__TASK BRIEF__:
Where does the word "same" appear in the data? Copy every line that holds it.

^^^^

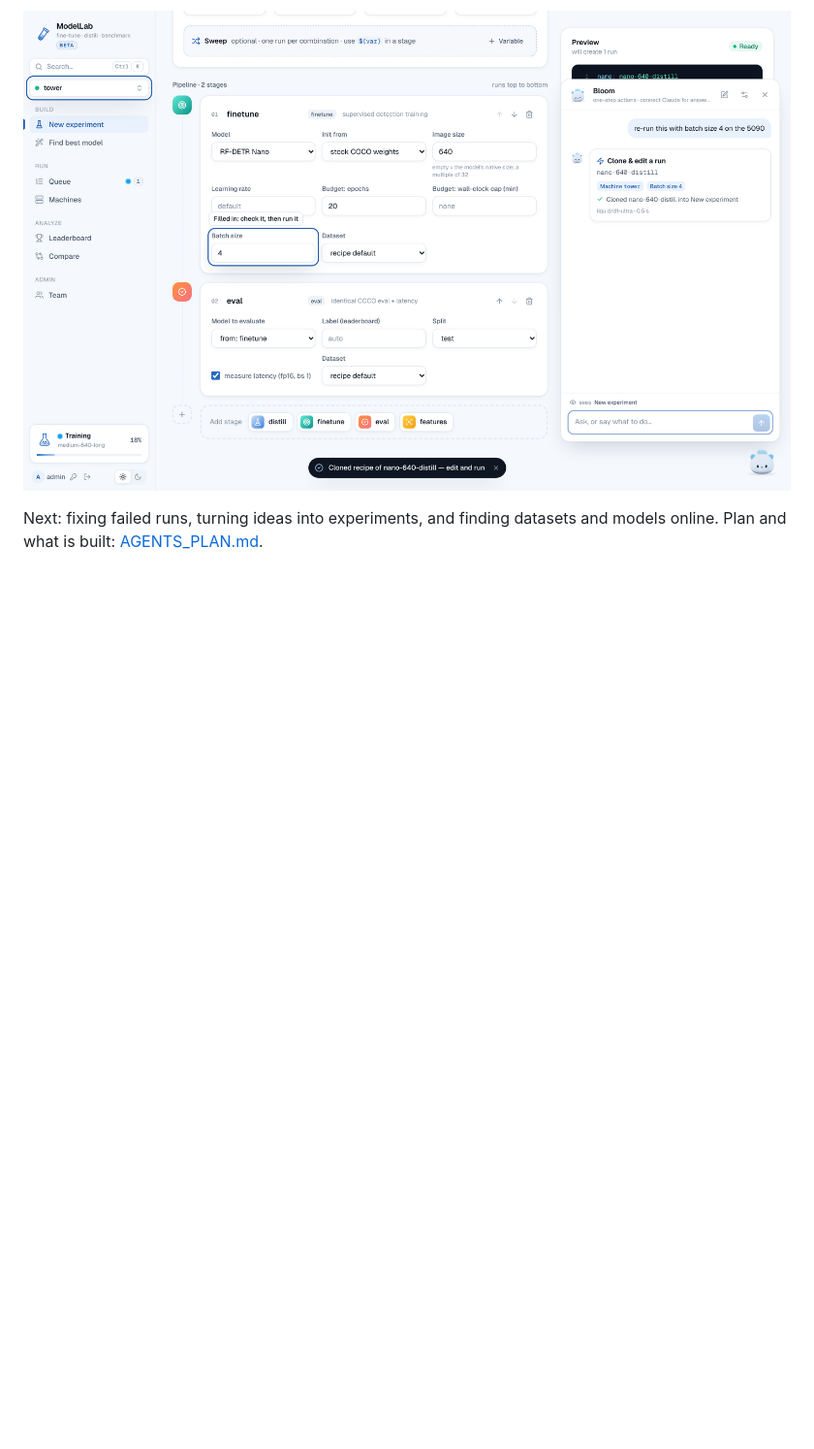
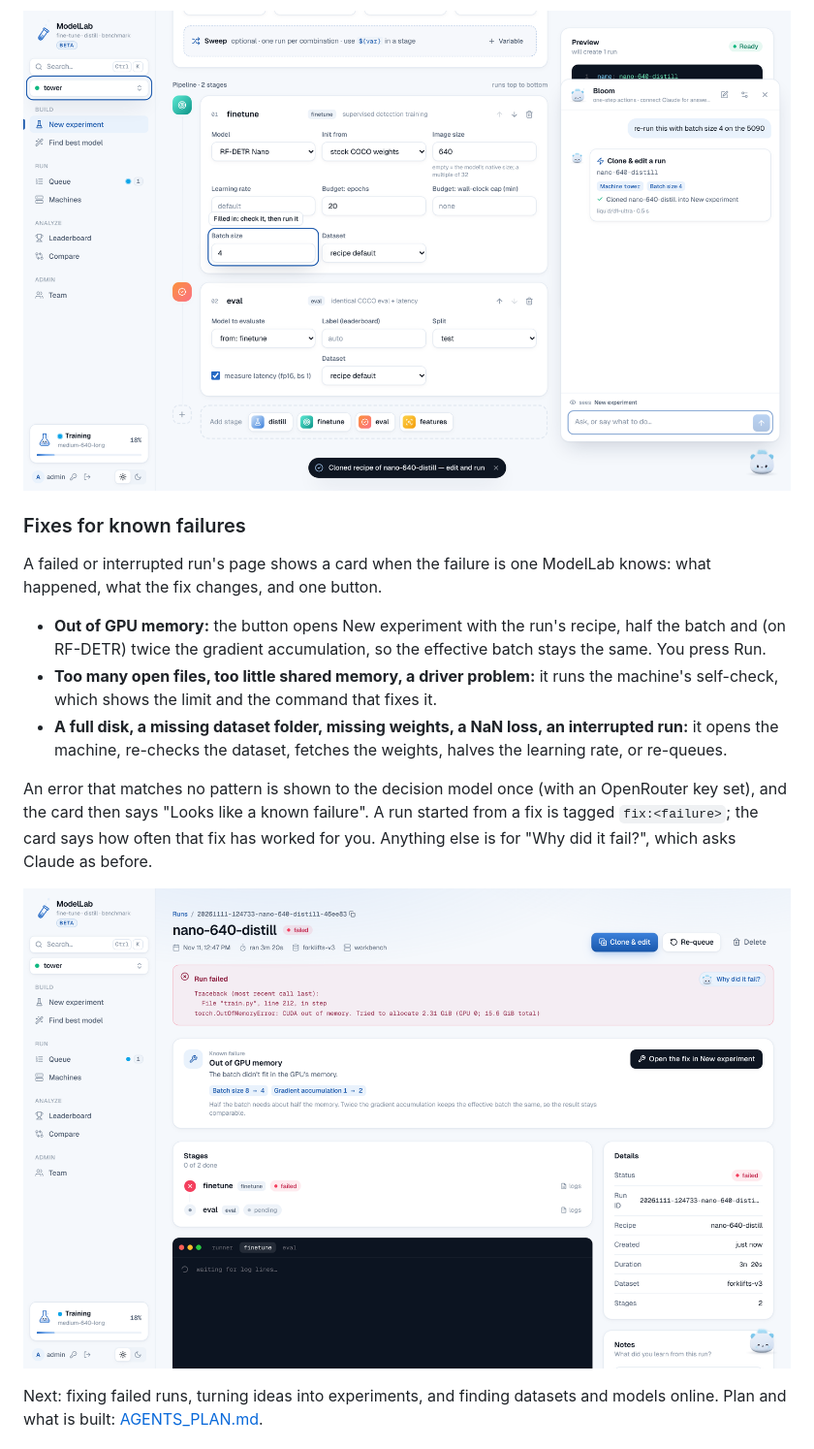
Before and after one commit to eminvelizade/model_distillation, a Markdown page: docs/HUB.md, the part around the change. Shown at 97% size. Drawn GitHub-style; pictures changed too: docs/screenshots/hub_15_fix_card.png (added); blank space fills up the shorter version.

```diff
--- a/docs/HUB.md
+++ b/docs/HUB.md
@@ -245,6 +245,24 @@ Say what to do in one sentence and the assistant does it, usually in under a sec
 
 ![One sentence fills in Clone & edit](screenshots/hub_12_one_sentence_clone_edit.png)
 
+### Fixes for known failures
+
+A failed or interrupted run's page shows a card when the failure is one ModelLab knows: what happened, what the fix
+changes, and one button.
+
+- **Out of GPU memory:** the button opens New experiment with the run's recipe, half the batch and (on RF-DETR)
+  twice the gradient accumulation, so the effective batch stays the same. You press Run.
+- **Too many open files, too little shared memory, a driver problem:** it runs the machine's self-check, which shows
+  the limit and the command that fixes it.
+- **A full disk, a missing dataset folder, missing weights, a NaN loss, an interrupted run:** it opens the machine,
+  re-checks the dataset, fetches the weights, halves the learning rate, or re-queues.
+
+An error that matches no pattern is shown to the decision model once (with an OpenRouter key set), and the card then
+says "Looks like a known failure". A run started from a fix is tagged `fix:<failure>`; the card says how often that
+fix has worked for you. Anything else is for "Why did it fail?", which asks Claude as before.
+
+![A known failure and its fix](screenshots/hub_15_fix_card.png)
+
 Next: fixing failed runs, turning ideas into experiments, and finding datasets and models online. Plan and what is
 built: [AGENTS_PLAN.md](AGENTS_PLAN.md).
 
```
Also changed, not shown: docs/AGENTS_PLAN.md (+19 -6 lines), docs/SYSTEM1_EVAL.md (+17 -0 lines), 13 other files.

^^^^

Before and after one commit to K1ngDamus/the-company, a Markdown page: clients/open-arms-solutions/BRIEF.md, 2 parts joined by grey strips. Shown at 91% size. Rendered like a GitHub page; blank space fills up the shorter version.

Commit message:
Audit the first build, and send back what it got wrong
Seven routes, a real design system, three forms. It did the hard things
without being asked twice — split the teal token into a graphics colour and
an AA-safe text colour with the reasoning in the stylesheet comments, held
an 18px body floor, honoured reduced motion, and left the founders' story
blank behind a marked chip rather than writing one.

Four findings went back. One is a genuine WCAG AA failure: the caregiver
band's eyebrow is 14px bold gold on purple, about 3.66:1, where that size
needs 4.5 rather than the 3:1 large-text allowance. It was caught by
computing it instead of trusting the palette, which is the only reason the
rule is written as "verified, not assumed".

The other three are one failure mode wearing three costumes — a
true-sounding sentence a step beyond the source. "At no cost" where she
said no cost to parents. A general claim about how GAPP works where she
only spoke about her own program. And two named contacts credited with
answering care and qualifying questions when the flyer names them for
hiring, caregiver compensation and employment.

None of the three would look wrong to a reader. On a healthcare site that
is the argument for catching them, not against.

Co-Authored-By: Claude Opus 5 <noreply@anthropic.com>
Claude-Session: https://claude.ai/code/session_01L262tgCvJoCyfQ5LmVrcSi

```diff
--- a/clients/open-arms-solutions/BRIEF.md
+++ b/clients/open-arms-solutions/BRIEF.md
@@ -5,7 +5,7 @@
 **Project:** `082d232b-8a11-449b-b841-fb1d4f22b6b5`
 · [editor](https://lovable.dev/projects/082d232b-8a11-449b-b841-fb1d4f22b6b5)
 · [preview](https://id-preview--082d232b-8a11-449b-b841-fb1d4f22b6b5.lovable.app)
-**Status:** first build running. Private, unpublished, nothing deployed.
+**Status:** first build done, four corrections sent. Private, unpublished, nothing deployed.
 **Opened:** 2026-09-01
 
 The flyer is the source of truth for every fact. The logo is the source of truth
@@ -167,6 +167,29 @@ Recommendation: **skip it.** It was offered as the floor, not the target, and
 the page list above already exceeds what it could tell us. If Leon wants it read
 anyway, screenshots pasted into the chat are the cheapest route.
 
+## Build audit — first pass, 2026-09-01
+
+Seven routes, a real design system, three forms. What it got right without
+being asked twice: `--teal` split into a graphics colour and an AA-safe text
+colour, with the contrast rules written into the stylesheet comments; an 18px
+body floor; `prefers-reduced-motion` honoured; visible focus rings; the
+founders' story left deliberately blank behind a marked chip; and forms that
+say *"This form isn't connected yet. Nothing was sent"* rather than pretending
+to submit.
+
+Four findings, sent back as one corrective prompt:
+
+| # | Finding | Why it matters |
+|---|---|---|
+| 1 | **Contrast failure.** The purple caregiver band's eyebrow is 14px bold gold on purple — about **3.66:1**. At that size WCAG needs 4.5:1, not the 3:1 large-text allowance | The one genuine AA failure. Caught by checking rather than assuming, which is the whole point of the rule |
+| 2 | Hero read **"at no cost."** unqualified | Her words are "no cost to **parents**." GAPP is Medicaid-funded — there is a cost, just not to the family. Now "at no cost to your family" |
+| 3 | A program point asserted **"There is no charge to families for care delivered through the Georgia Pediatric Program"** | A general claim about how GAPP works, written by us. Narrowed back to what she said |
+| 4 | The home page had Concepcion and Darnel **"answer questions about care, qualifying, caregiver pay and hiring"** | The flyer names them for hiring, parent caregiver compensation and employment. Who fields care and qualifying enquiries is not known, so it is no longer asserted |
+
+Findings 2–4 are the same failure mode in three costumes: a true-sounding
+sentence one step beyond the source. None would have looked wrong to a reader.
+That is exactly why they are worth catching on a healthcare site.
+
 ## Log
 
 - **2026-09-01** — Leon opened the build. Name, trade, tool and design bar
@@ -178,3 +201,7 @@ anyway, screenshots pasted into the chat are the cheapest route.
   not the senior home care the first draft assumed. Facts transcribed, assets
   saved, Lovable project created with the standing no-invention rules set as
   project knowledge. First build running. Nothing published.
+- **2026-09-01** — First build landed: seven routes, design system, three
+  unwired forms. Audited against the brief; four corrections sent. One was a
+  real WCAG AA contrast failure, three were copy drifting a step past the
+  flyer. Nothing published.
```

^^^^

__ANSWER SPACE__:
+  twice the gradient accumulation, so the effective batch stays the same. You press Run.
+Findings 2–4 are the same failure mode in three costumes: a true-sounding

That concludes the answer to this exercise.